Data entries

------------------------------------

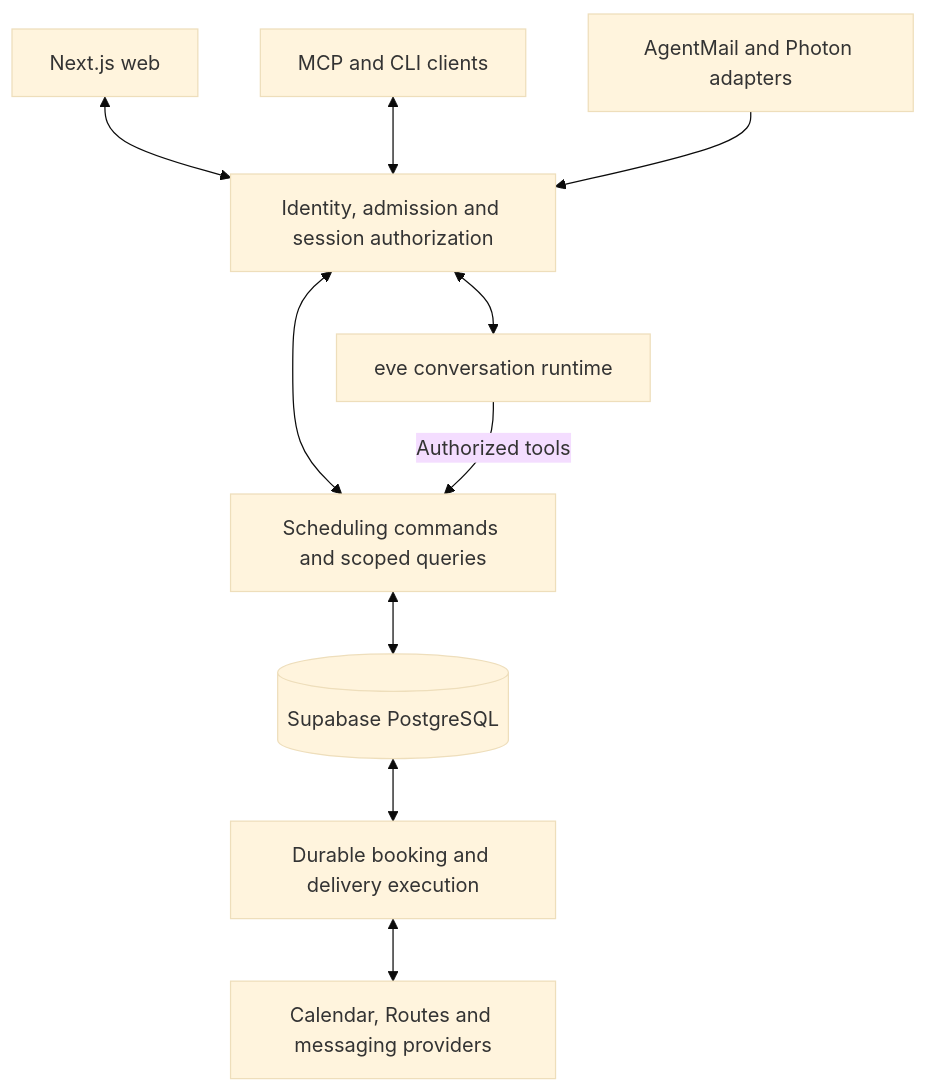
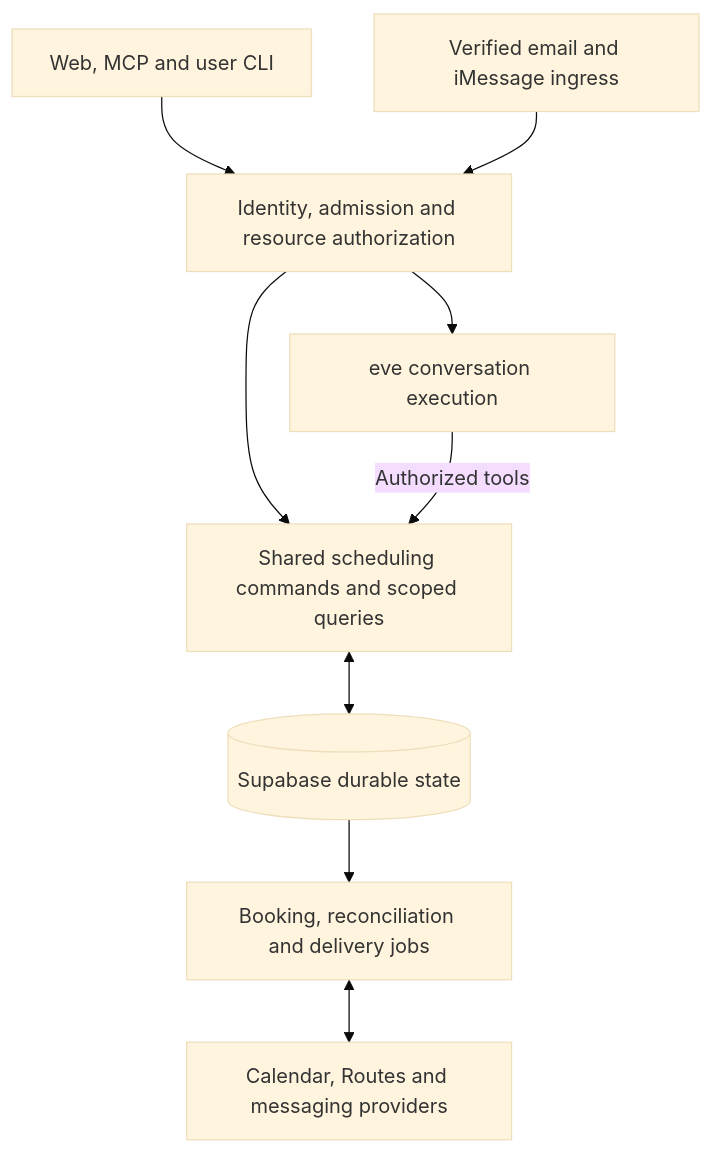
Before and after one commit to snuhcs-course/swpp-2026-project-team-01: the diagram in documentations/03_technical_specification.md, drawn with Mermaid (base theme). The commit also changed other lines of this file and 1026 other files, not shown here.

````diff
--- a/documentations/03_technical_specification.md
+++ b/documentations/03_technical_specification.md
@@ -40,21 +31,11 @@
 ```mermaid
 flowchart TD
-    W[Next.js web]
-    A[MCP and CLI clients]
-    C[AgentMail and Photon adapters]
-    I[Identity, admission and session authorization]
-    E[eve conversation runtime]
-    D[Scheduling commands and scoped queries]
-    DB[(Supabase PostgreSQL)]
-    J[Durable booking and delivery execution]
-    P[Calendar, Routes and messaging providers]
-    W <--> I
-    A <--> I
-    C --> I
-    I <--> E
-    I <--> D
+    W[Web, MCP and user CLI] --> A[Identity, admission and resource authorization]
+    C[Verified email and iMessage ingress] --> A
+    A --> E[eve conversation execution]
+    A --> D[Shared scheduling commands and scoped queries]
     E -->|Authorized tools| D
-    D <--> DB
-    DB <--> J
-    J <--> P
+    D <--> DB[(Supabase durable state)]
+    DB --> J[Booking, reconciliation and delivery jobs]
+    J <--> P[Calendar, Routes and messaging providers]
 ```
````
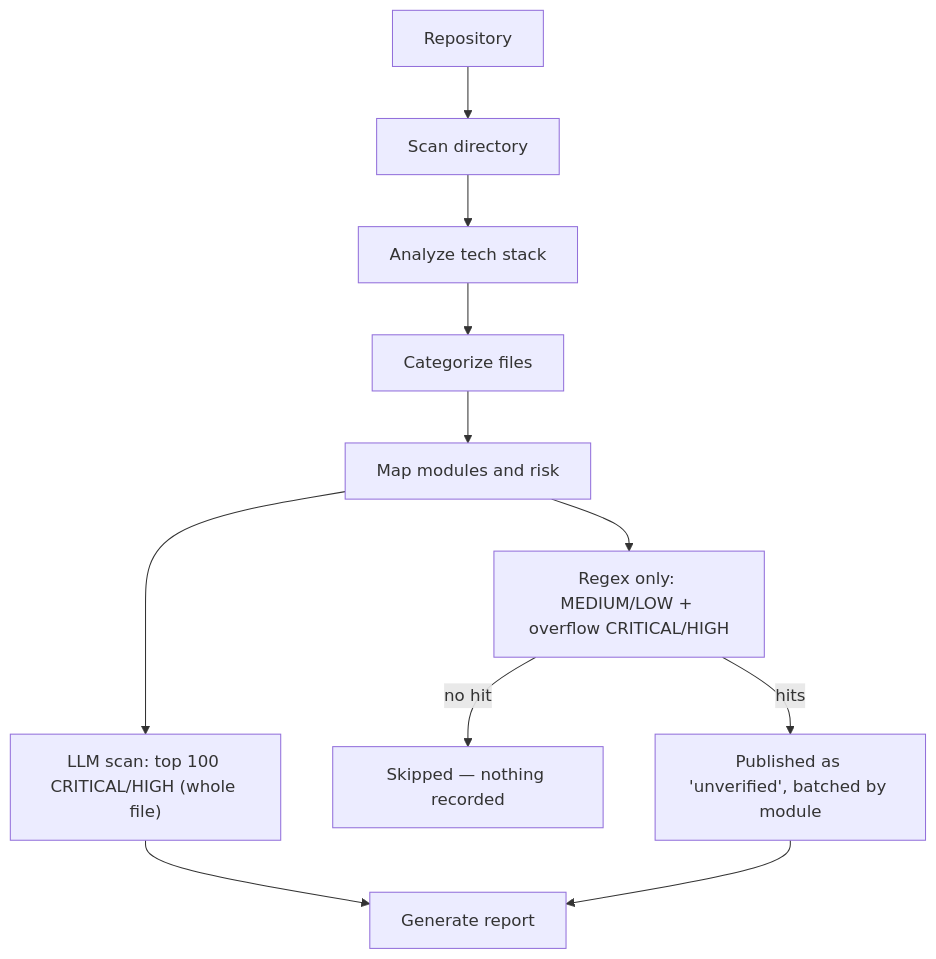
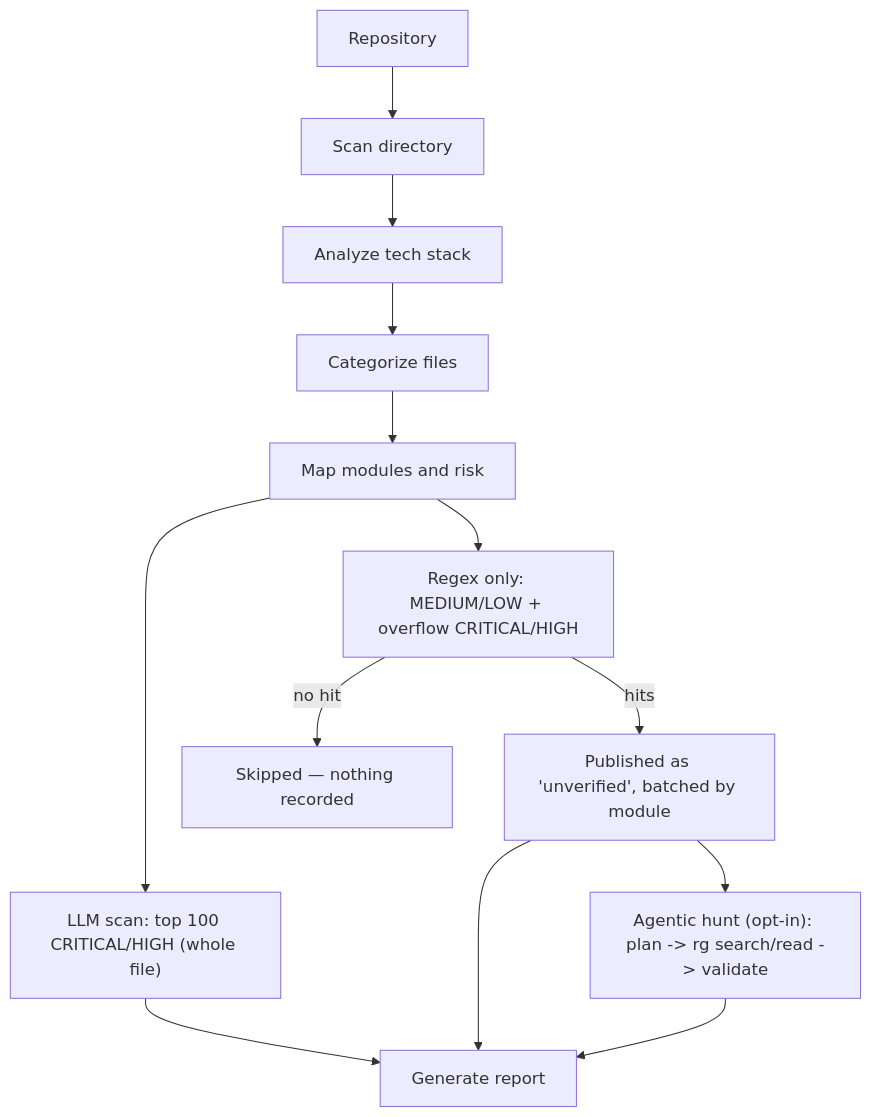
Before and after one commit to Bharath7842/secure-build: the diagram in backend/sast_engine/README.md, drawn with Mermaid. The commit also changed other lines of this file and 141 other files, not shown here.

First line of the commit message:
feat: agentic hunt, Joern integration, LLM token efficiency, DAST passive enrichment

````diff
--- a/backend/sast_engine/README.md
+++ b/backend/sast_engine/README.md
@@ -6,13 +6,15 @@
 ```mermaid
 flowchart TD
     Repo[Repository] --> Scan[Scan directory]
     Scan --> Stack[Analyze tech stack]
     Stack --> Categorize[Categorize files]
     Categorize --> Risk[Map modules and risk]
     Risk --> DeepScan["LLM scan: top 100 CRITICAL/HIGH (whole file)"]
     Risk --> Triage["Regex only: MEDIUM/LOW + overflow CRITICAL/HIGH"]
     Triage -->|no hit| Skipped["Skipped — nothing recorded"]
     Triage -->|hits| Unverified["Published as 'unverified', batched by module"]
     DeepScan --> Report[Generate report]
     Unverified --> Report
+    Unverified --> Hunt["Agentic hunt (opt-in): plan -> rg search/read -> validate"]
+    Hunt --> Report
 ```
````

------------------------------------

Work task — Without the pictures, reproduce every record exactly as it appears above.

Output for this exercise —
Before and after one commit to snuhcs-course/swpp-2026-project-team-01: the diagram in documentations/03_technical_specification.md, drawn with Mermaid (base theme). The commit also changed other lines of this file and 1026 other files, not shown here.

````diff
--- a/documentations/03_technical_specification.md
+++ b/documentations/03_technical_specification.md
@@ -40,21 +31,11 @@
 ```mermaid
 flowchart TD
-    W[Next.js web]
-    A[MCP and CLI clients]
-    C[AgentMail and Photon adapters]
-    I[Identity, admission and session authorization]
-    E[eve conversation runtime]
-    D[Scheduling commands and scoped queries]
-    DB[(Supabase PostgreSQL)]
-    J[Durable booking and delivery execution]
-    P[Calendar, Routes and messaging providers]
-    W <--> I
-    A <--> I
-    C --> I
-    I <--> E
-    I <--> D
+    W[Web, MCP and user CLI] --> A[Identity, admission and resource authorization]
+    C[Verified email and iMessage ingress] --> A
+    A --> E[eve conversation execution]
+    A --> D[Shared scheduling commands and scoped queries]
     E -->|Authorized tools| D
-    D <--> DB
-    DB <--> J
-    J <--> P
+    D <--> DB[(Supabase durable state)]
+    DB --> J[Booking, reconciliation and delivery jobs]
+    J <--> P[Calendar, Routes and messaging providers]
 ```
````
Before and after one commit to Bharath7842/secure-build: the diagram in backend/sast_engine/README.md, drawn with Mermaid. The commit also changed other lines of this file and 141 other files, not shown here.

First line of the commit message:
feat: agentic hunt, Joern integration, LLM token efficiency, DAST passive enrichment

````diff
--- a/backend/sast_engine/README.md
+++ b/backend/sast_engine/README.md
@@ -6,13 +6,15 @@
 ```mermaid
 flowchart TD
     Repo[Repository] --> Scan[Scan directory]
     Scan --> Stack[Analyze tech stack]
     Stack --> Categorize[Categorize files]
     Categorize --> Risk[Map modules and risk]
     Risk --> DeepScan["LLM scan: top 100 CRITICAL/HIGH (whole file)"]
     Risk --> Triage["Regex only: MEDIUM/LOW + overflow CRITICAL/HIGH"]
     Triage -->|no hit| Skipped["Skipped — nothing recorded"]
     Triage -->|hits| Unverified["Published as 'unverified', batched by module"]
     DeepScan --> Report[Generate report]
     Unverified --> Report
+    Unverified --> Hunt["Agentic hunt (opt-in): plan -> rg search/read -> validate"]
+    Hunt --> Report
 ```
````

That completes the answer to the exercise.